Copy out each line of the data below in which "icon" appears.

----------------

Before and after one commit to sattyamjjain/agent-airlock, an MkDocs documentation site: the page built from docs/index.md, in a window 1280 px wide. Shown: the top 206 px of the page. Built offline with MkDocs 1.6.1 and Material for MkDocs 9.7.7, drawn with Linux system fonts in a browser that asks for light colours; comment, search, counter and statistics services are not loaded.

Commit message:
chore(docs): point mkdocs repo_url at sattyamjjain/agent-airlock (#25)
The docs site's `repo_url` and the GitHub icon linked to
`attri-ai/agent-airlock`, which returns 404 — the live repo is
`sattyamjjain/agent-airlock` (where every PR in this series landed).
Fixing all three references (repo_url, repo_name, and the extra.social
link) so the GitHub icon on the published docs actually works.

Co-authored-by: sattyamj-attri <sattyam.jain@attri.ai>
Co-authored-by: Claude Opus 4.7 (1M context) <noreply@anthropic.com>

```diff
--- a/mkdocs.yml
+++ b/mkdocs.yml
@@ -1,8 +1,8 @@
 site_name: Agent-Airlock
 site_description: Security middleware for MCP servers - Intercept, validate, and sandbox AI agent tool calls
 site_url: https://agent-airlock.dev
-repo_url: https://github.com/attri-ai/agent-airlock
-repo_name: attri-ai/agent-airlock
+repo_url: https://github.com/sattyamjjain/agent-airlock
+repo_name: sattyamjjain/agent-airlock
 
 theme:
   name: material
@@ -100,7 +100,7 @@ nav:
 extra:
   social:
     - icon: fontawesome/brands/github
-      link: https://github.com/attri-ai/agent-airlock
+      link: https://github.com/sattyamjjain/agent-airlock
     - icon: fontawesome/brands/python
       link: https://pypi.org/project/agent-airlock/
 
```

----------------

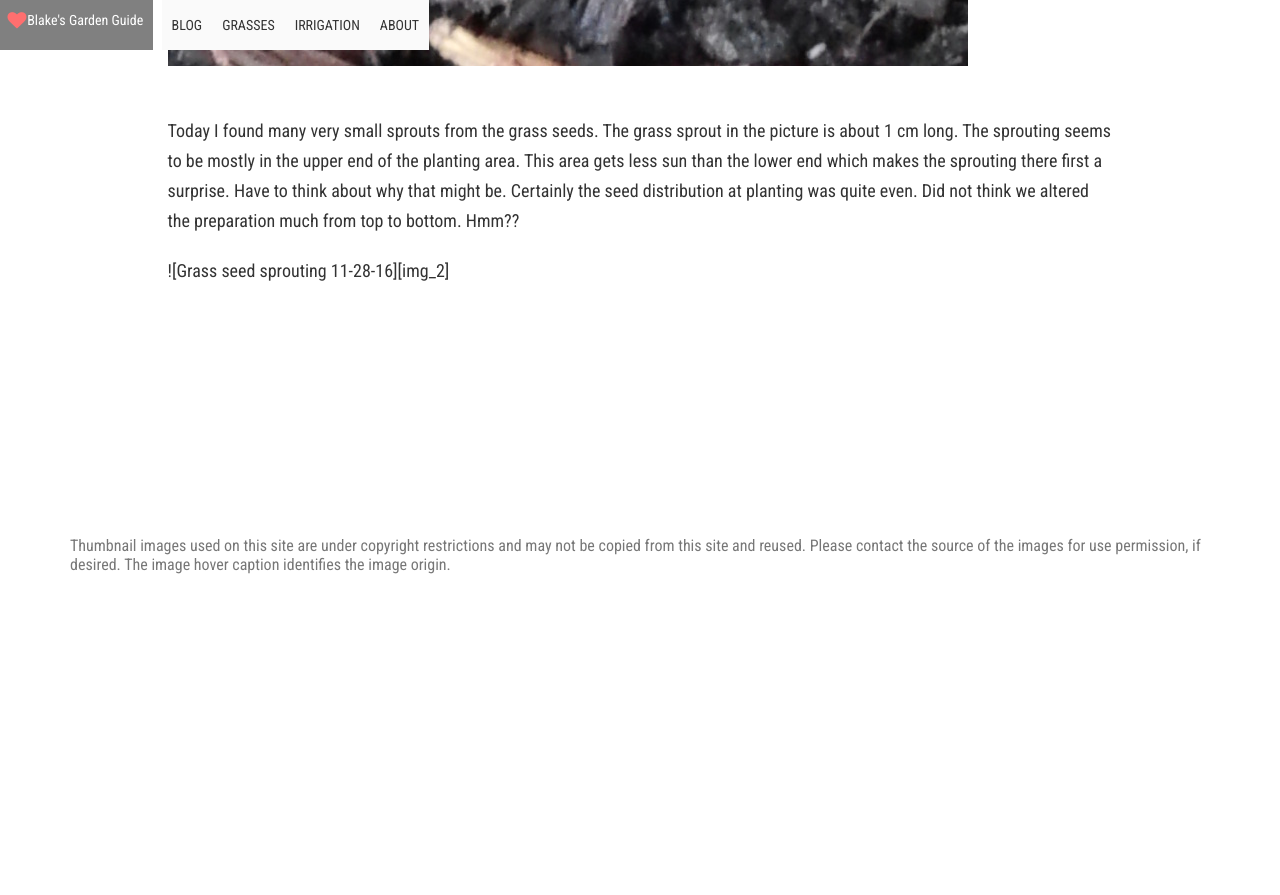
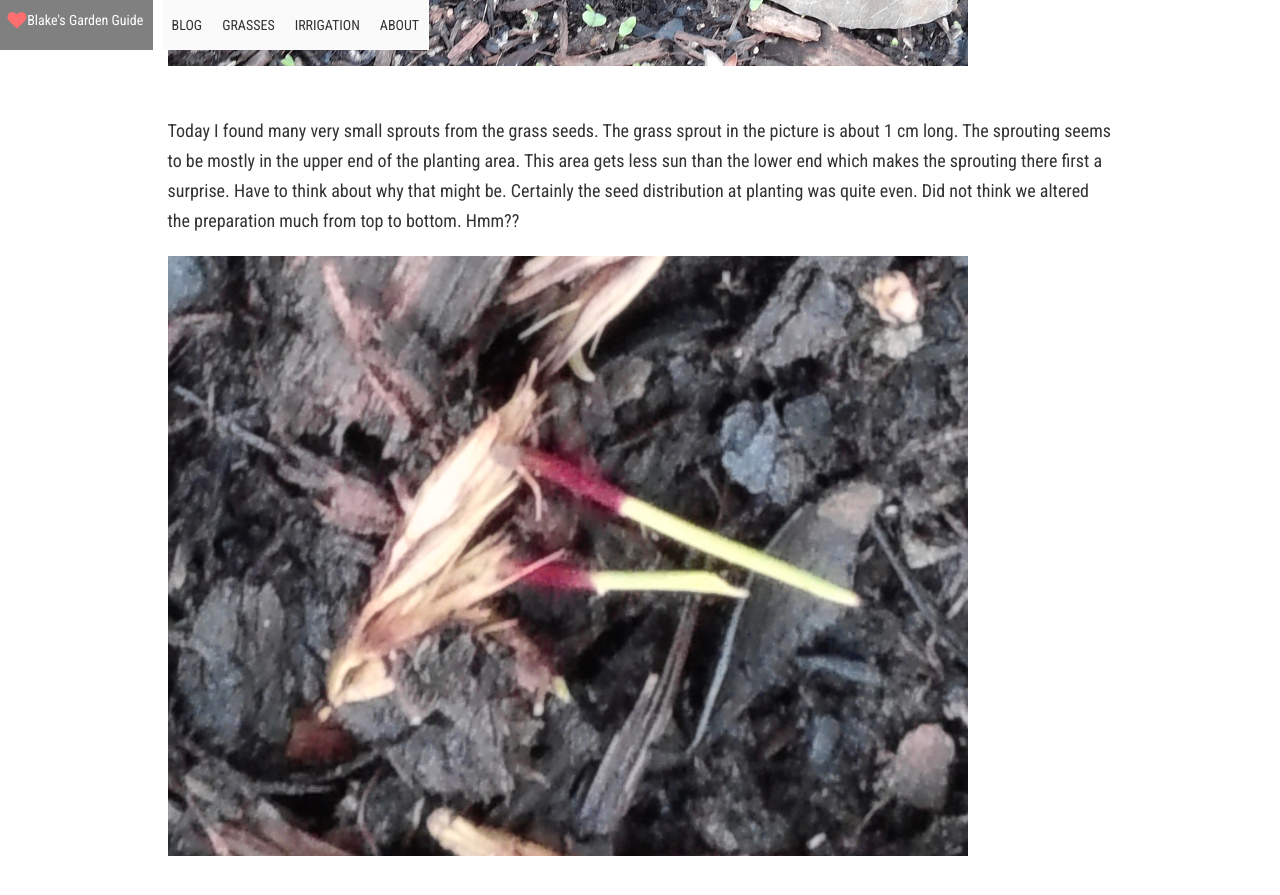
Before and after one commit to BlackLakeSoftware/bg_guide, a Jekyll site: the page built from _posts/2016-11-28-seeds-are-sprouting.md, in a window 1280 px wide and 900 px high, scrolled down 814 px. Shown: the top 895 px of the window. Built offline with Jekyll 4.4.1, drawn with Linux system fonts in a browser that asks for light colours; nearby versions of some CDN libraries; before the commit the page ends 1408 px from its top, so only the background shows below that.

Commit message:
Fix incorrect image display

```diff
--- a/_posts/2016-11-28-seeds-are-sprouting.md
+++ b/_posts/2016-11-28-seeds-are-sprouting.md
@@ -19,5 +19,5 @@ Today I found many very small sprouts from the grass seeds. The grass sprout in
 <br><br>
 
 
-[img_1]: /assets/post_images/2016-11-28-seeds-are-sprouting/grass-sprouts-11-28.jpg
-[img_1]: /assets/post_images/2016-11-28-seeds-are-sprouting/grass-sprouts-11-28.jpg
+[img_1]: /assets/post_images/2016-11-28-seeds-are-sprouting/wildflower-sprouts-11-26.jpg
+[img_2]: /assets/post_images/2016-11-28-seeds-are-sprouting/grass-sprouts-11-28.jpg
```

----------------

— RESPONSE AREA —
The docs site's `repo_url` and the GitHub icon linked to
link) so the GitHub icon on the published docs actually works.
     - icon: fontawesome/brands/github
     - icon: fontawesome/brands/python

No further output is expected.